where they stood in the church’s cosmology–even while straight Catholics,
untainted by any urge toward abominable and unnatural lust, were free to get
ready for dates, drink beer, watch tv, smoke pot, etc.

Sullivan blocked out ideas
with his hands.

"Homosexuality itself
is not simple, but any expression of it in sexual terms is a moral evil. This
is the paradox that we Catholics are required to understand." Pause as
he thought, his hands raised as if he were going to hold them painfully to his
temples. "So let me understand."

The crowd flowed over into
the lobby. Guys stood alone with deep expressions on their faces, their coats
open, hands jammed in pockets. An autumnal loneliness filled the place.

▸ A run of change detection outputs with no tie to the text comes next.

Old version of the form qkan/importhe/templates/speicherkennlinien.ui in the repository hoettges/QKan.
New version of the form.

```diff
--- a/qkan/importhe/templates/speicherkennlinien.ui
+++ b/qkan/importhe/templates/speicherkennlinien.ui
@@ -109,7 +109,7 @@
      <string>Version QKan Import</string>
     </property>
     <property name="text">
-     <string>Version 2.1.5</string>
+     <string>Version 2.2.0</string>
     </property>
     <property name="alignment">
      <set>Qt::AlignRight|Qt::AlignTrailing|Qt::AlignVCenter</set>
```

Sullivan’s method toward
justifying his religion is to actually read the texts in question, at
a level of rigor at which their at-once damning and redemptive difficulties
become evident.

"It is only intellectually
honest," he said, "to say that, in its totality, the Bible is quite
clear about sexual [contact] between two people of the same gender." But,
he noted, homosexuality is "not the only forbidden thing in the Old Testament."
In Leviticus, he pointed out, there exist "injunctions with the same force
about eating shellfish." And there are injunctions "with regard to
mixing different fabrics in the same piece of clothing. Those also are…‘abominations.’
But yet we do not see the religious right coming to Bloomingdale’s. That
would get the homosexual community up in arms. Or maybe it would take Barneys."

Laughter, but strained laughter:
"‘It’s not who you are, it’s what you do,’ as Patrick
Buchanan once said to me on live television. God love him."

But everyone seemed to have
too much at stake here to laugh too much. This surreal Friday-night church convocation–church
without stolid wives, without shabby genuflecting fatherly burghers, without
rosary-torturing matrons, without little girls sliding under pews in white patent
leather–from which Sullivan was loosing upon the world good thoughts, which
would almost certainly be ignored, for the time being, by jackasses and fundamentalists.

"What we are doing
here tonight, talking in this church, is not a heterodox or rebellious
act," he said. "This is what we are enjoined to do."

People looked humble, as
if they were waiting for something to happen. There was evident in the air the
low-grade apocalypticism–things have to change, but they might not, at
least not tomorrow–of the political-cell meeting.

Themes of Sullivan’s
talk: natural law, longing, wholeness, justice, complementarity. A conversation,
then, that unfolded with a Thomist vocabulary on a plane of sophistication that
99 percent of Catholics never have to bother concerning themselves with. Some
of the central questions of the Catholic philosophical tradition, ignored by
the majority of the unself-conscious laity, but meditated upon tonight by a
group of homosexuals, kind of as if their spiritual lives depended on it–the
lost boys of the Catholic church.